▶ PROVIDED INFORMATION:
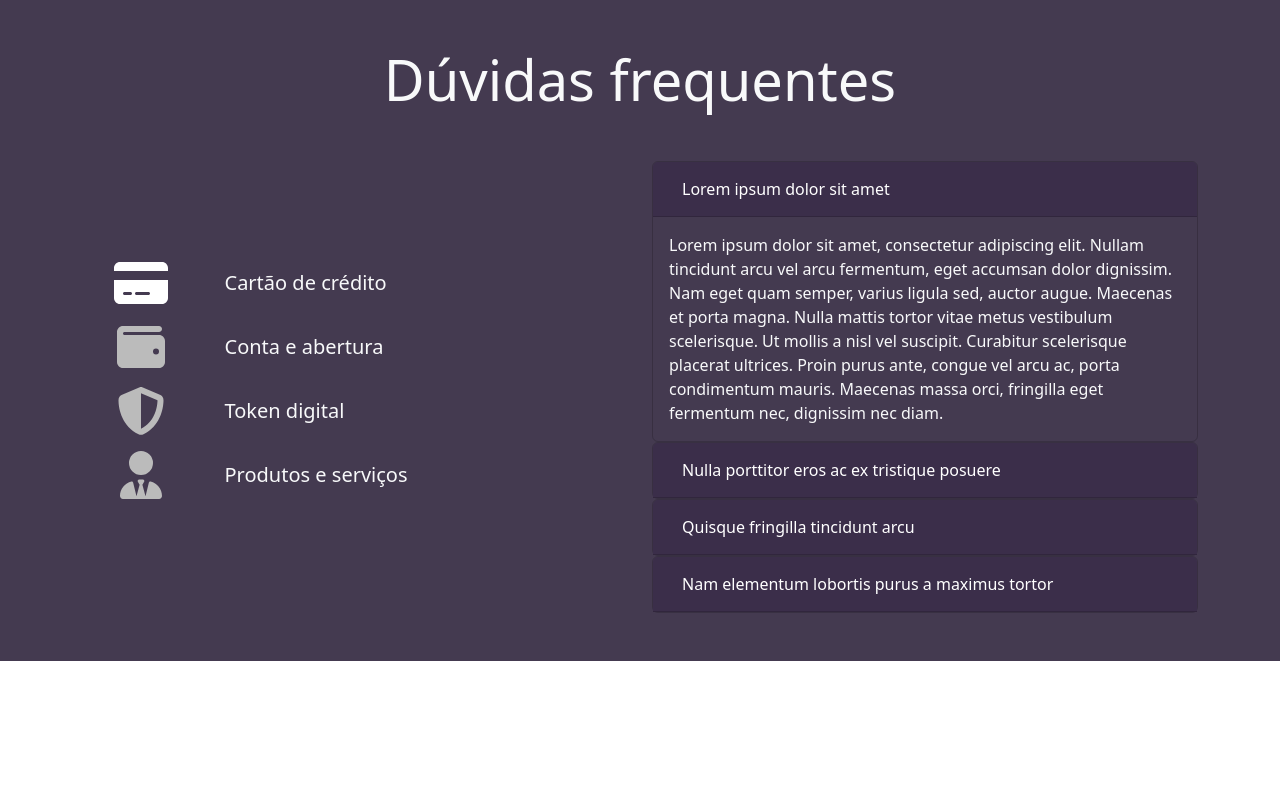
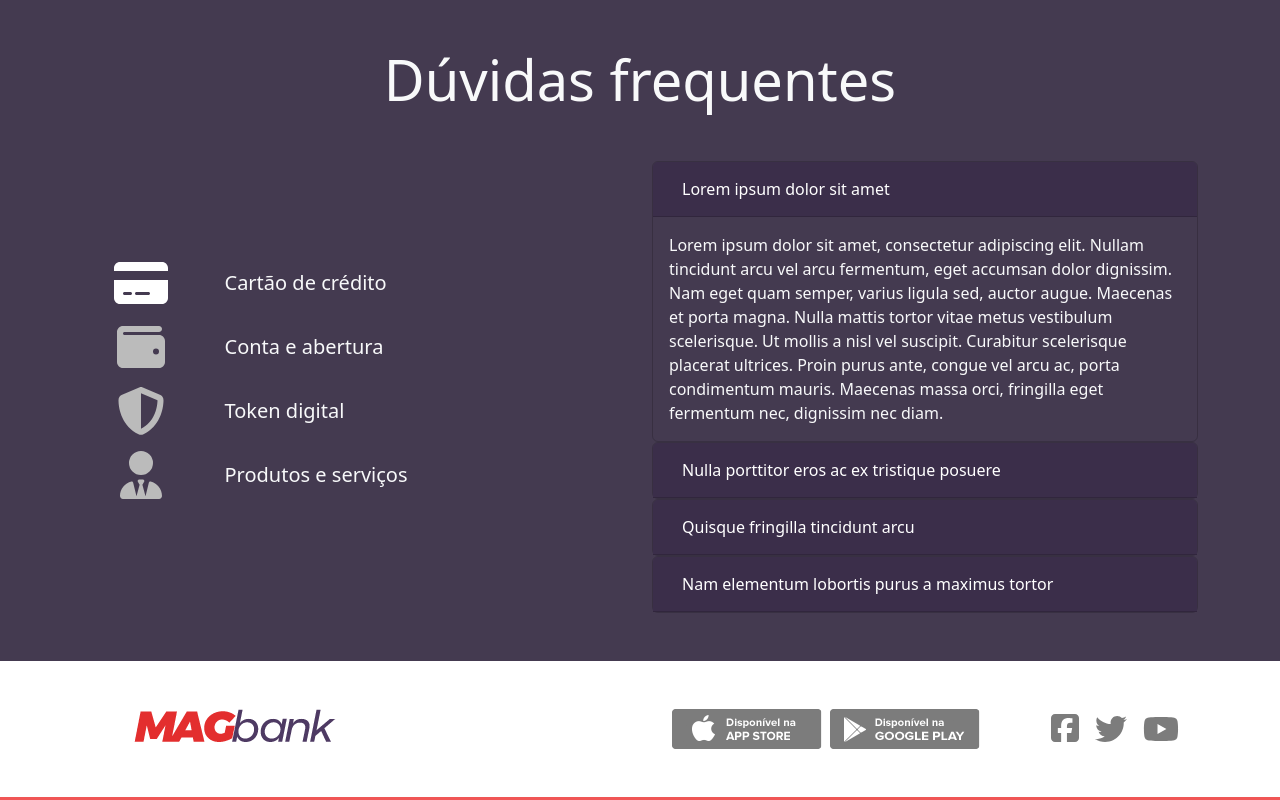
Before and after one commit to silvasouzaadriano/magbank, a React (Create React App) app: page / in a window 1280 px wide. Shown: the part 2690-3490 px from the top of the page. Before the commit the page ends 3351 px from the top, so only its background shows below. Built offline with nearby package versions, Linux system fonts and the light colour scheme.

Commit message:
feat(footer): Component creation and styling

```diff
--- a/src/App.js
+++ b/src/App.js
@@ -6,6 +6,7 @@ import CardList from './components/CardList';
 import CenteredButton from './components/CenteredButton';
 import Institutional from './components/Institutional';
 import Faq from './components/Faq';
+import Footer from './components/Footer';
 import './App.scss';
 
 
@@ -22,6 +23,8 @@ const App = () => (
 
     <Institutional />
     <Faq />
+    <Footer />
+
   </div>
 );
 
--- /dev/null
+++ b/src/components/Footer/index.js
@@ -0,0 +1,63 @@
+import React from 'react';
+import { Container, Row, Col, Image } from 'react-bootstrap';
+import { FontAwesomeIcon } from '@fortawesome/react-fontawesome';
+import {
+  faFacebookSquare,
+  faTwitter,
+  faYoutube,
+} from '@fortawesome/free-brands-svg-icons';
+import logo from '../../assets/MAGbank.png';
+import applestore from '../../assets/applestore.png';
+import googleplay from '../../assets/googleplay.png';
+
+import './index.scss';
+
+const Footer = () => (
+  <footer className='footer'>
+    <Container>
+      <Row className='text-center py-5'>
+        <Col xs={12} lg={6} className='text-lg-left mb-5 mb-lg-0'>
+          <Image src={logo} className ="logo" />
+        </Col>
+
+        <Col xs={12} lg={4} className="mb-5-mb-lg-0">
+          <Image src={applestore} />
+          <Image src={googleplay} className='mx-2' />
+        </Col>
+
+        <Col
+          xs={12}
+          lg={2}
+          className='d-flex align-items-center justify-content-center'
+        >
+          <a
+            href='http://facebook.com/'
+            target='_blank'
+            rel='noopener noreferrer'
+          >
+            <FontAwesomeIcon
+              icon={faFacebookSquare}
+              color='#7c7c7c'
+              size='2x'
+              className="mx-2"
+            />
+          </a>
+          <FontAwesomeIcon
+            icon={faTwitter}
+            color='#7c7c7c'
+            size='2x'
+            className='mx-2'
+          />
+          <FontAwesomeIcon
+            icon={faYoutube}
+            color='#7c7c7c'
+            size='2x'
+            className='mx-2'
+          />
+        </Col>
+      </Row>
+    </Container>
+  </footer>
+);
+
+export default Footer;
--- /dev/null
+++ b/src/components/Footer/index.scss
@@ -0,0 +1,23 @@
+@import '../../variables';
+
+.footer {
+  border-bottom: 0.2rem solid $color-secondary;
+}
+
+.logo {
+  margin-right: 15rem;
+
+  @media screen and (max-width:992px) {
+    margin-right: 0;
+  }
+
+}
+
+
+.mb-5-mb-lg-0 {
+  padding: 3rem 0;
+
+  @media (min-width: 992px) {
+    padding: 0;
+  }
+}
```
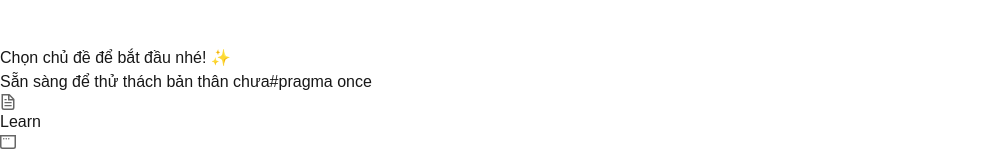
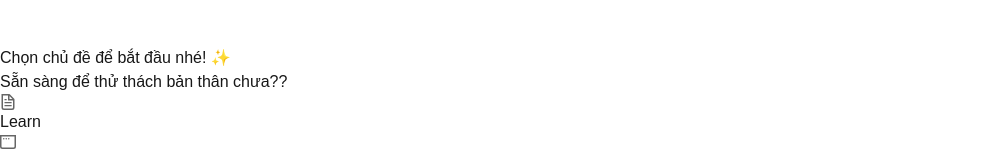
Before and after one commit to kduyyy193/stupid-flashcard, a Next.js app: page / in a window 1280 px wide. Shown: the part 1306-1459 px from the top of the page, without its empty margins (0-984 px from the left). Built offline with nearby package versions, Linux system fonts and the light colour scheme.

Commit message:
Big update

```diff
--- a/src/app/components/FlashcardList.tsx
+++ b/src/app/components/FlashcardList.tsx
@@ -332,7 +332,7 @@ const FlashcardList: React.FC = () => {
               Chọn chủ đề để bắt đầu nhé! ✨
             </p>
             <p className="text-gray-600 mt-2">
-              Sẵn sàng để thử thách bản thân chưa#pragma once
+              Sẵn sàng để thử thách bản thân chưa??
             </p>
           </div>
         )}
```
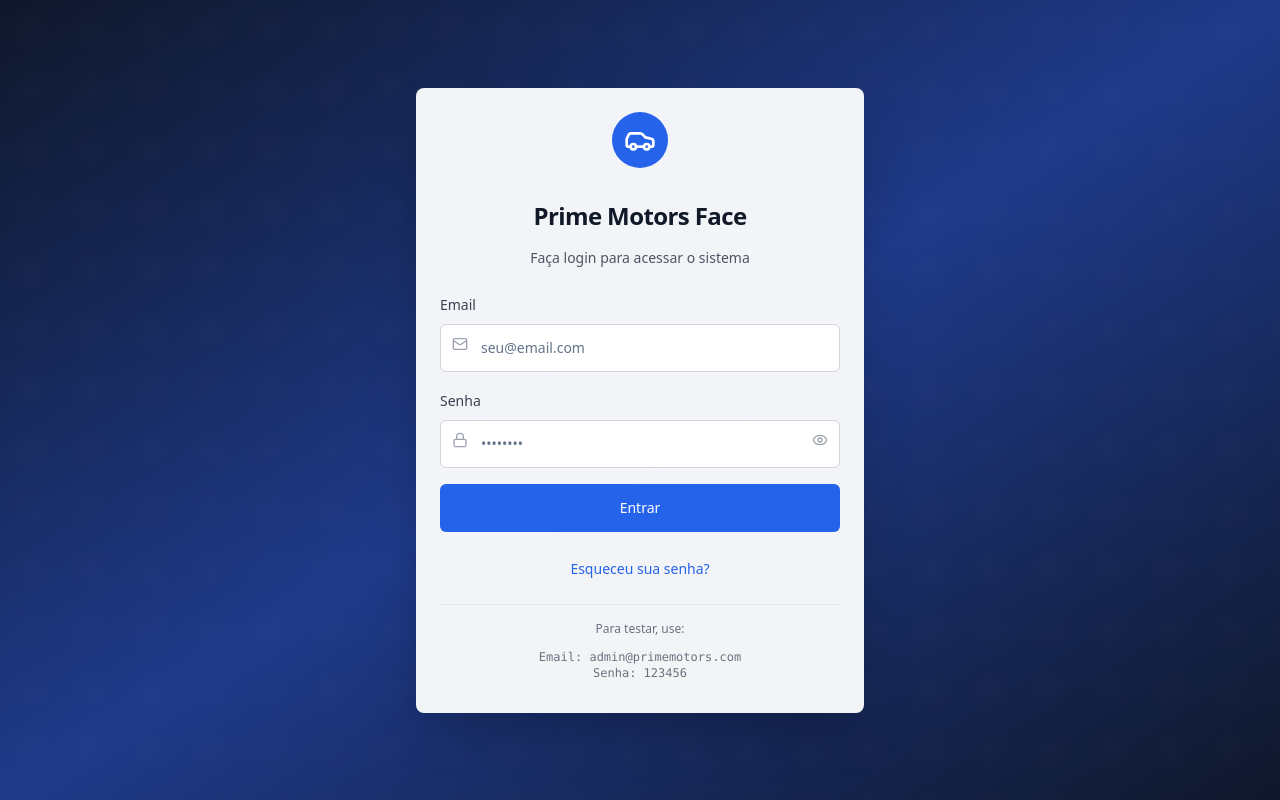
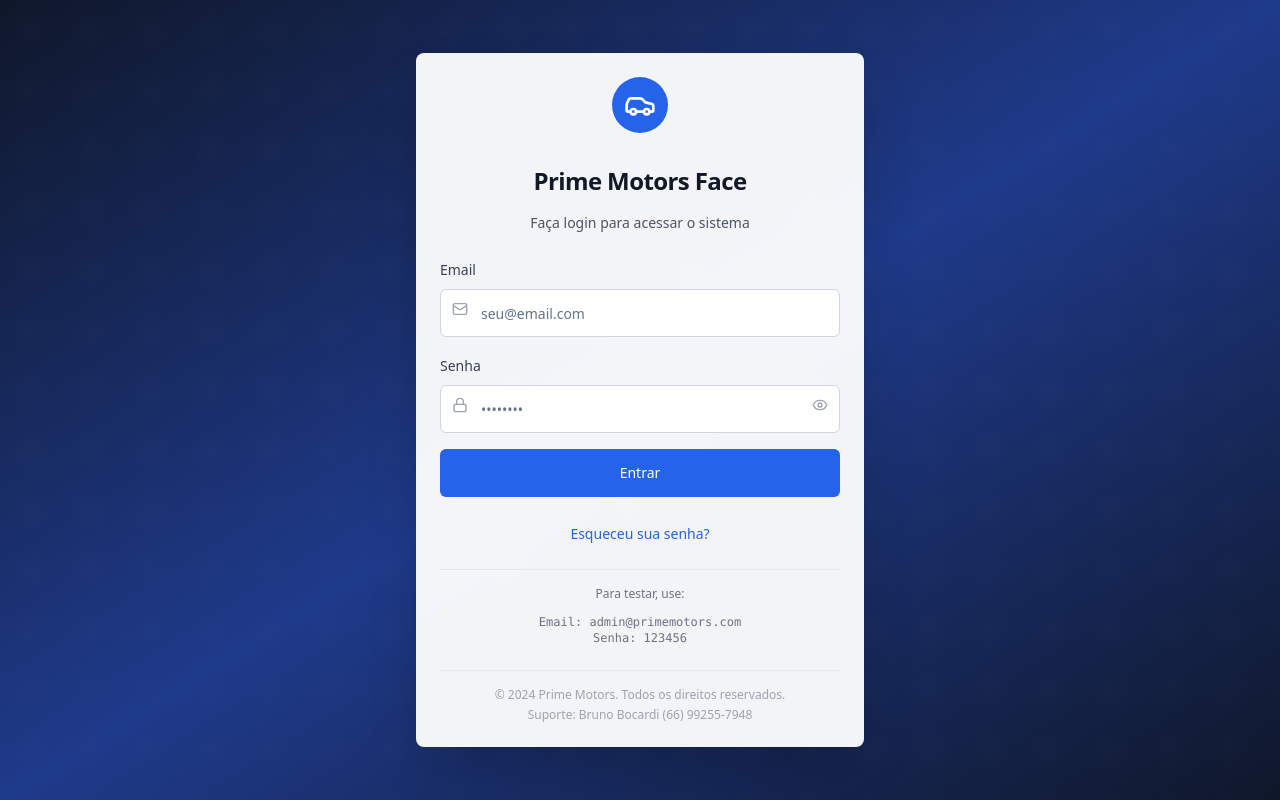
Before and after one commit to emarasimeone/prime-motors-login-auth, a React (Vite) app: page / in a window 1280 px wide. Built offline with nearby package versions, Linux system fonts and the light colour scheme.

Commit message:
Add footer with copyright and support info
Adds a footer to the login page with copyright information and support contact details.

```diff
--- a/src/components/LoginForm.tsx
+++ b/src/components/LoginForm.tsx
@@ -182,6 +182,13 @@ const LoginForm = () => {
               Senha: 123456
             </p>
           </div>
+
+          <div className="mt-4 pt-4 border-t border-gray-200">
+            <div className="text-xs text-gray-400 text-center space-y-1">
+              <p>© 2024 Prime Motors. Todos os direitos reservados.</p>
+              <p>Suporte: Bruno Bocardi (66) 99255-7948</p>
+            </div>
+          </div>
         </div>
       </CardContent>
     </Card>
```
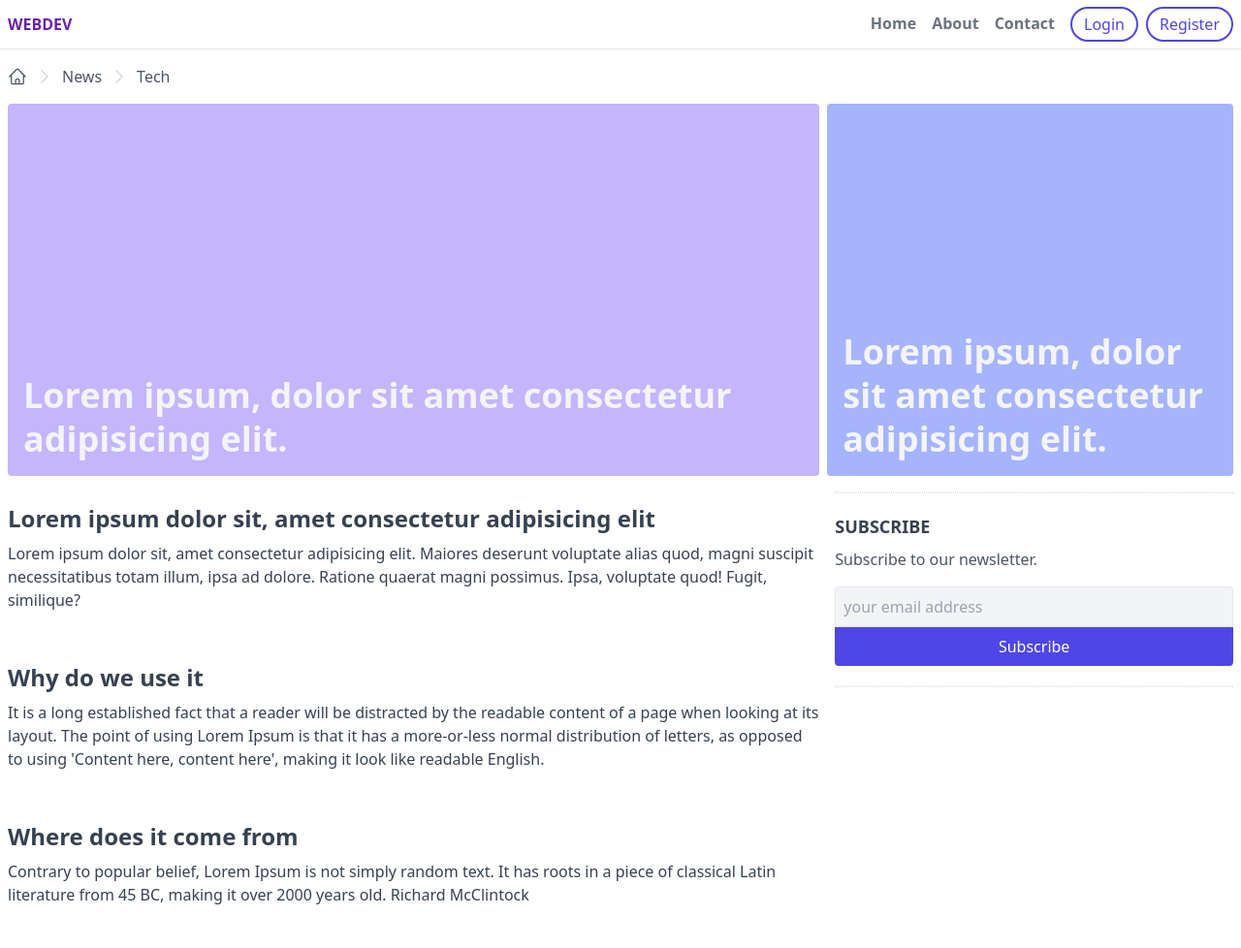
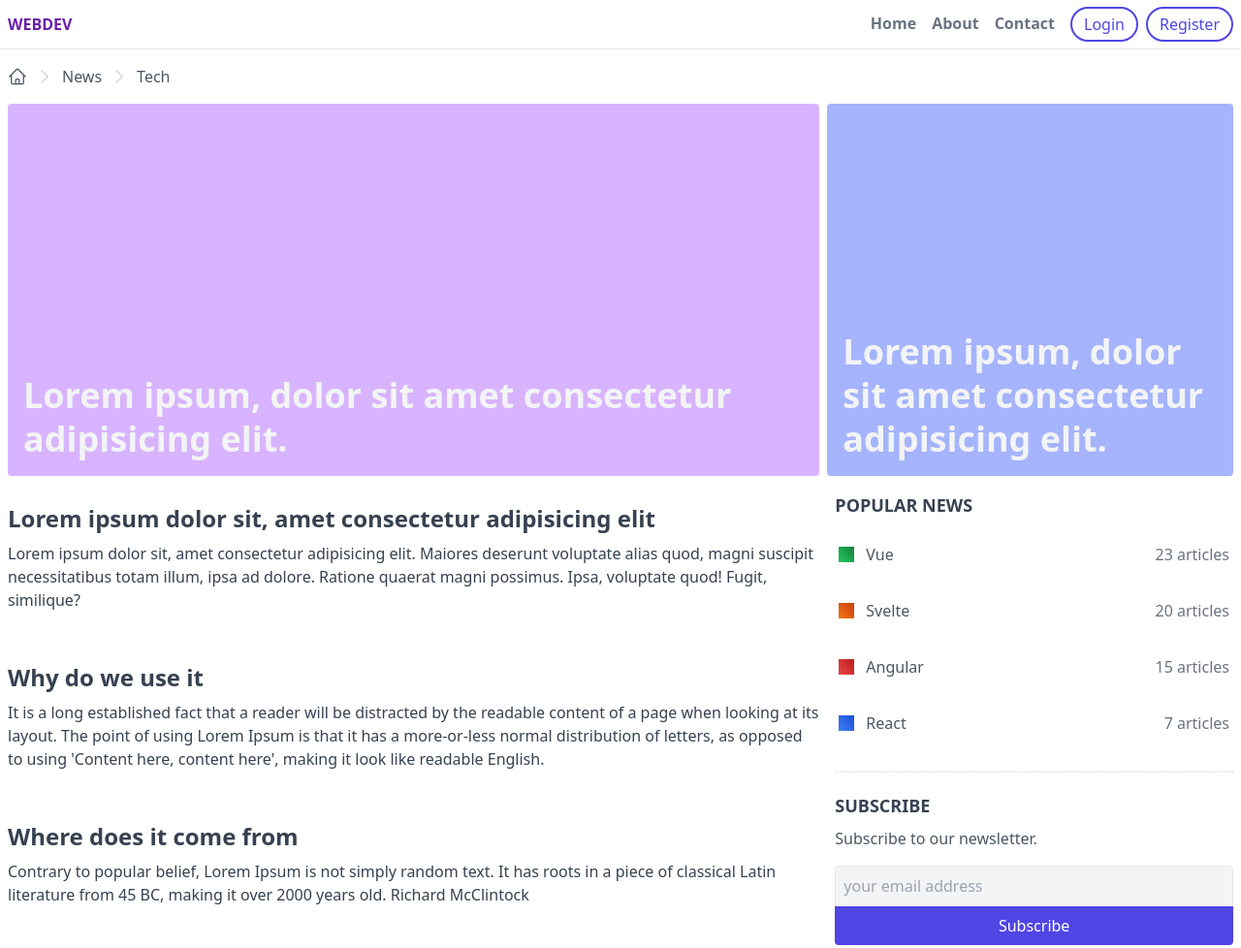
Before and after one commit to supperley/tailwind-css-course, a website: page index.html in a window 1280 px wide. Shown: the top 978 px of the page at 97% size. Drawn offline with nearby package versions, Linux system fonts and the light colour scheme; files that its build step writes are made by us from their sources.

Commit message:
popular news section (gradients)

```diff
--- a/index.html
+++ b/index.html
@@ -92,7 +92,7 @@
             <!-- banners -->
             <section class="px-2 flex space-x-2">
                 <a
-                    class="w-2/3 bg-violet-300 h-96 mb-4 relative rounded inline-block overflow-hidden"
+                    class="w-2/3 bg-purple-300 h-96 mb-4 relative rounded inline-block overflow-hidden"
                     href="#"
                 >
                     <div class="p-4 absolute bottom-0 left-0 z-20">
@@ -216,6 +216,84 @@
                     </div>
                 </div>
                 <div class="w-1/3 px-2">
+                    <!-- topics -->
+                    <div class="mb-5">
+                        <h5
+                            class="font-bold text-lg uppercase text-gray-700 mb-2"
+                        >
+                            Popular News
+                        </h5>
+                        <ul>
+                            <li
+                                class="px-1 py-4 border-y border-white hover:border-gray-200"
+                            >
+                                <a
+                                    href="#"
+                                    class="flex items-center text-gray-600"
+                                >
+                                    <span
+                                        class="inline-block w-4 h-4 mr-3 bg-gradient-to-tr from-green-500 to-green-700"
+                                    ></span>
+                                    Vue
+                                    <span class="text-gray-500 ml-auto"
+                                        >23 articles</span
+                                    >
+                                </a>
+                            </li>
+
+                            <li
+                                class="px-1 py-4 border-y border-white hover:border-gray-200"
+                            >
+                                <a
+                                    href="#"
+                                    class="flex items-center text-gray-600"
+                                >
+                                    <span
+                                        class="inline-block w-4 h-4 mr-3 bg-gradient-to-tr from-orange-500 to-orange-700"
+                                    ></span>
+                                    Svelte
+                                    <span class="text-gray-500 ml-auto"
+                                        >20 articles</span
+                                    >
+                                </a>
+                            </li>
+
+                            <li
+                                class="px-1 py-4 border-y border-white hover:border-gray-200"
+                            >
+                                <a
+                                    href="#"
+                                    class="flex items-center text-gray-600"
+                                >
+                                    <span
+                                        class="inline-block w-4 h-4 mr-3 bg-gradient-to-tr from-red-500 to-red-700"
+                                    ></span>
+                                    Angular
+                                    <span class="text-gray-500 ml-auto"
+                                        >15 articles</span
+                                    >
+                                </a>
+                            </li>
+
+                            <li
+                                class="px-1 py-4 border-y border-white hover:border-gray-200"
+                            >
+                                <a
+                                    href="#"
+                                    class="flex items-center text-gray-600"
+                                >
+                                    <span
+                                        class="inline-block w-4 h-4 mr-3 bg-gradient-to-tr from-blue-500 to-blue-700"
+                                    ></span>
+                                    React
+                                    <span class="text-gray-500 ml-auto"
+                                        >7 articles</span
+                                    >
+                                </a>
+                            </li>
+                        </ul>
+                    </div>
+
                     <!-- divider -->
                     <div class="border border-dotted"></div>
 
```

▶ WHAT THIS TASK INVOLVES: State how many lines in the listing above contain "inline". Offer nothing besides that number.

▶ THE COMPLETED TASK: 6